■ Task goal ■
Using the listing, copy each whole line that features "built".

■ Data excerpts ■
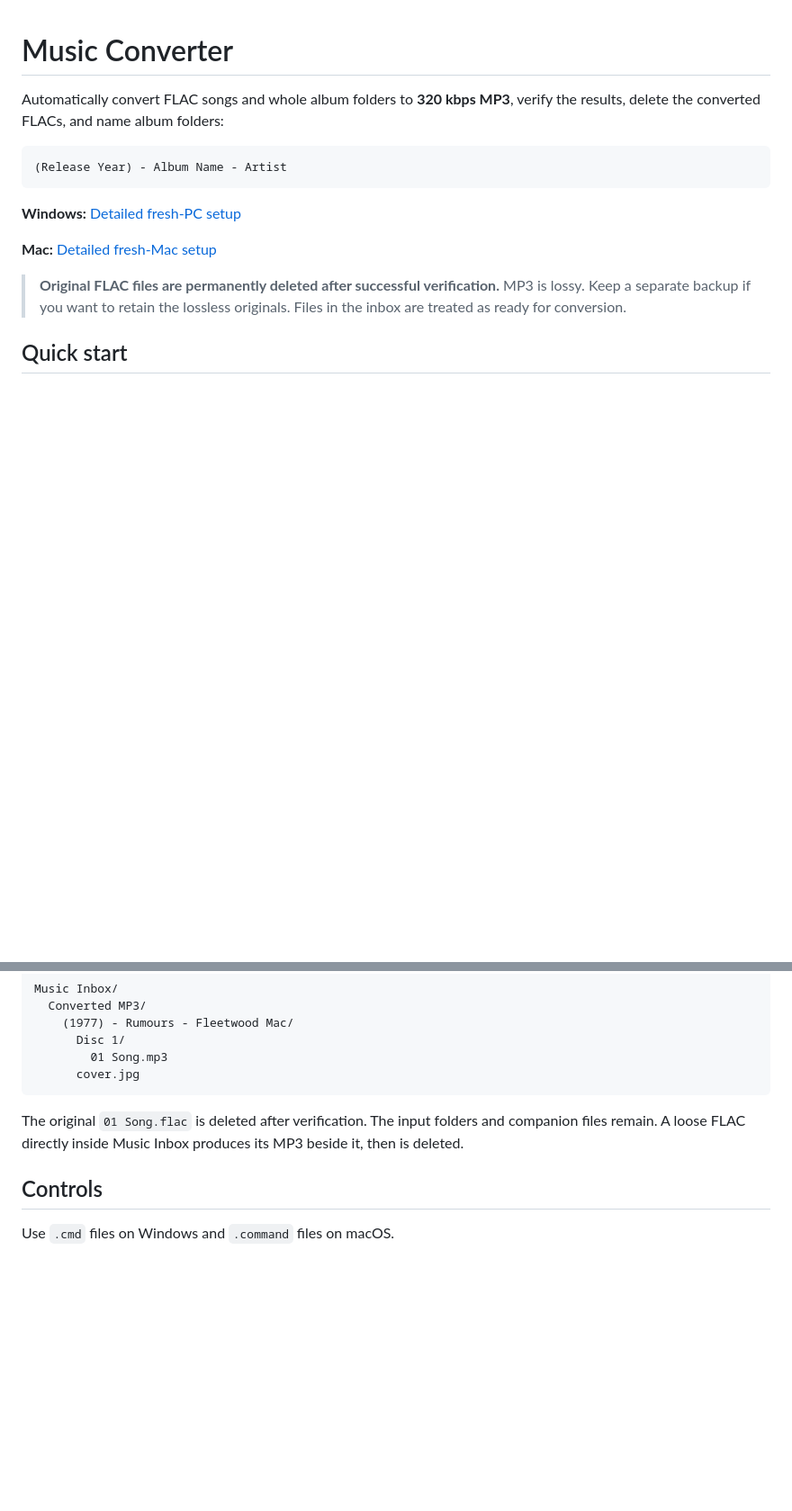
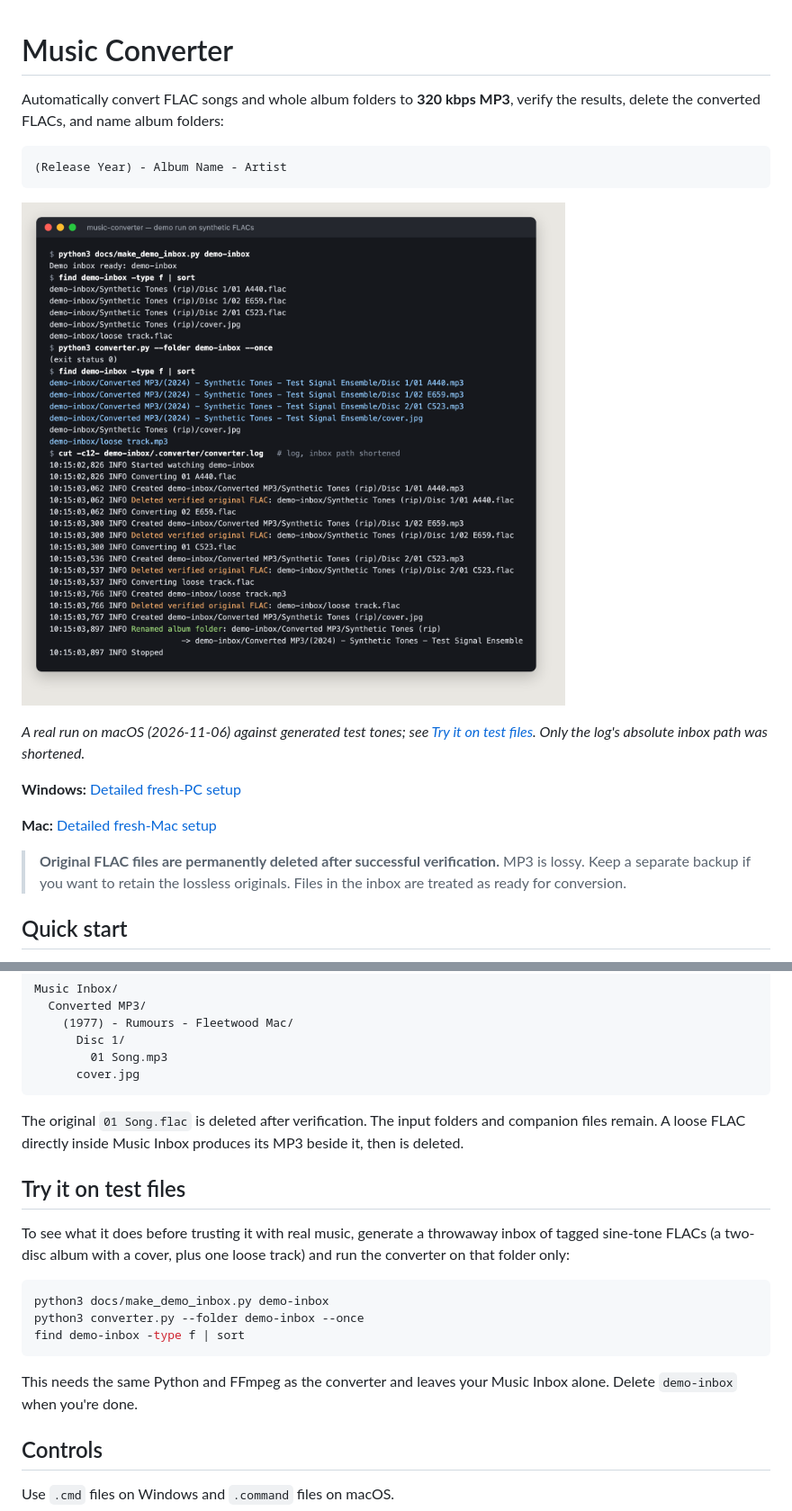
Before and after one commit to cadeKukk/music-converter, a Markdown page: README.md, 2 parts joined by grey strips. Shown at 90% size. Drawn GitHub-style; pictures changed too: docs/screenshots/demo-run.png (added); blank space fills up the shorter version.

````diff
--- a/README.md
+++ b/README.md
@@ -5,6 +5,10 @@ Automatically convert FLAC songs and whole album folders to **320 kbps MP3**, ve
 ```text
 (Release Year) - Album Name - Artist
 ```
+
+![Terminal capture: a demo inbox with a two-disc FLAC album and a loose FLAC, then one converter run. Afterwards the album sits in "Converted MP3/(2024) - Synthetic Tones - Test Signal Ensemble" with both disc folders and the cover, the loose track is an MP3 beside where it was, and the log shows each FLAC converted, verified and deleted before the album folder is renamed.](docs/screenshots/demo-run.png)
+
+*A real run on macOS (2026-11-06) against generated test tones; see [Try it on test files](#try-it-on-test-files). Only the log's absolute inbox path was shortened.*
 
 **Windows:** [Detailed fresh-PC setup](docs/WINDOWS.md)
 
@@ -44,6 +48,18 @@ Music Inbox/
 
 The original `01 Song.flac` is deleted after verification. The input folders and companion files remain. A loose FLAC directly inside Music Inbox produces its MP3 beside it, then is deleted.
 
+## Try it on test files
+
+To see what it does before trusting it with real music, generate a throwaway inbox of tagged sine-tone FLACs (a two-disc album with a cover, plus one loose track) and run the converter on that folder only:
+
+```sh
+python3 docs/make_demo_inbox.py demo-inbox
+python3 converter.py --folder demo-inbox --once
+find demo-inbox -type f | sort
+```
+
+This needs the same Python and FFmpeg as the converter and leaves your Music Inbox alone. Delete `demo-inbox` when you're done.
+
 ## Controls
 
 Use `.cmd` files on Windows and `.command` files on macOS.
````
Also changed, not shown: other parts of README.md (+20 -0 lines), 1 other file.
* * *
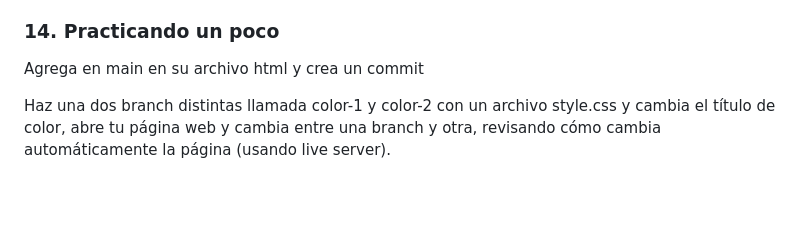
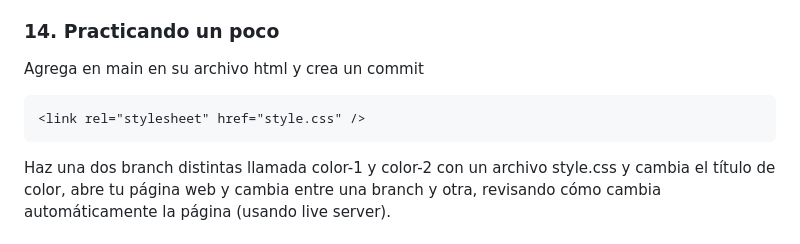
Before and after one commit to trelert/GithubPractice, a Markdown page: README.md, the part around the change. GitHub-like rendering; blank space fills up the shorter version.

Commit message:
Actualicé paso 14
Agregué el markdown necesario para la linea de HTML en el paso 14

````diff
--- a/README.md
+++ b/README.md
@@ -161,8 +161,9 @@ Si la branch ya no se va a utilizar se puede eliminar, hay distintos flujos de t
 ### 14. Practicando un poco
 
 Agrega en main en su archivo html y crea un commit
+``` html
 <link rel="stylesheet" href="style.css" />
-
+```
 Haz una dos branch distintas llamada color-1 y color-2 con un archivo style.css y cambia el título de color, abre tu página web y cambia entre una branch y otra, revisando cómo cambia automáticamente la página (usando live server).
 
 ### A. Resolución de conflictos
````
* * *
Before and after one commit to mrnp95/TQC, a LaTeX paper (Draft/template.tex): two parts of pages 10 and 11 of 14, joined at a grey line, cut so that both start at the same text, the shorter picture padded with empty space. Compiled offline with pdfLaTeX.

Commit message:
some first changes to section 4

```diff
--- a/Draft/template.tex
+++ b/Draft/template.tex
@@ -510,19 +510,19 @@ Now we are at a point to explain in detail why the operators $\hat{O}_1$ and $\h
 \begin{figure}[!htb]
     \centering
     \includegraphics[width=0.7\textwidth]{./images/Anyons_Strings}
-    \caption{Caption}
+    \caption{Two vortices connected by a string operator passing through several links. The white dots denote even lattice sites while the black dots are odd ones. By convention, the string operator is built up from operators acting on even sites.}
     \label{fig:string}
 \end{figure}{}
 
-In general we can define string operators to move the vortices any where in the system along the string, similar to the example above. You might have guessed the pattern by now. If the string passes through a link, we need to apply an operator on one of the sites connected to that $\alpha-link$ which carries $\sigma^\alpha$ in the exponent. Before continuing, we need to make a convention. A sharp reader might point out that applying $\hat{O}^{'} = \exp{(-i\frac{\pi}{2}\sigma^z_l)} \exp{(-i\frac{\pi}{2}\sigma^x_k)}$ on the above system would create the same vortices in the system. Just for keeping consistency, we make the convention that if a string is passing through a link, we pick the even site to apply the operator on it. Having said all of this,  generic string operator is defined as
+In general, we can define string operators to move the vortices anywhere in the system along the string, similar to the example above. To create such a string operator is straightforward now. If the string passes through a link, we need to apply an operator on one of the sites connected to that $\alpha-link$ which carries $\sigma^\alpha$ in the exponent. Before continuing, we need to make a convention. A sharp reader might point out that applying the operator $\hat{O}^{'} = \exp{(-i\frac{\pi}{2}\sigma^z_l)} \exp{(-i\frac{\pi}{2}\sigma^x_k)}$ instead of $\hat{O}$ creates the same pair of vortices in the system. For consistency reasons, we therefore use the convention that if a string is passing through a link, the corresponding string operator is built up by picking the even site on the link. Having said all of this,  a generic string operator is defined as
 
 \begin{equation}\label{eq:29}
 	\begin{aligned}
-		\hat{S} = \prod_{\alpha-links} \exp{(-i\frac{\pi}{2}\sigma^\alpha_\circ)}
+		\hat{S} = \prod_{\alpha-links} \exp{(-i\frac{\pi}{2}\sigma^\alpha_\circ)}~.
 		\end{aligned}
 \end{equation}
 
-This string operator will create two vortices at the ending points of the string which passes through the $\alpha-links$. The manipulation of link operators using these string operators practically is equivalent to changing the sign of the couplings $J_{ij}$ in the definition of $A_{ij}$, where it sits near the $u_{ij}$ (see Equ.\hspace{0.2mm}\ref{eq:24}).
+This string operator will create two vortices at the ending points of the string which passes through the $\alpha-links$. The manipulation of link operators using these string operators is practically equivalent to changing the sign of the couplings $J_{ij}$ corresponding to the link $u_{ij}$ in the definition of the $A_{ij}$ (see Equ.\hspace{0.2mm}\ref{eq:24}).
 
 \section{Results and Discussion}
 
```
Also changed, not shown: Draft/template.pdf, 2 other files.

■ Response for this exercise ■
+    \caption{Two vortices connected by a string operator passing through several links. The white dots denote even lattice sites while the black dots are odd ones. By convention, the string operator is built up from operators acting on even sites.}
+In general, we can define string operators to move the vortices anywhere in the system along the string, similar to the example above. To create such a string operator is straightforward now. If the string passes through a link, we need to apply an operator on one of the sites connected to that $\alpha-link$ which carries $\sigma^\alpha$ in the exponent. Before continuing, we need to make a convention. A sharp reader might point out that applying the operator $\hat{O}^{'} = \exp{(-i\frac{\pi}{2}\sigma^z_l)} \exp{(-i\frac{\pi}{2}\sigma^x_k)}$ instead of $\hat{O}$ creates the same pair of vortices in the system. For consistency reasons, we therefore use the convention that if a string is passing through a link, the corresponding string operator is built up by picking the even site on the link. Having said all of this,  a generic string operator is defined as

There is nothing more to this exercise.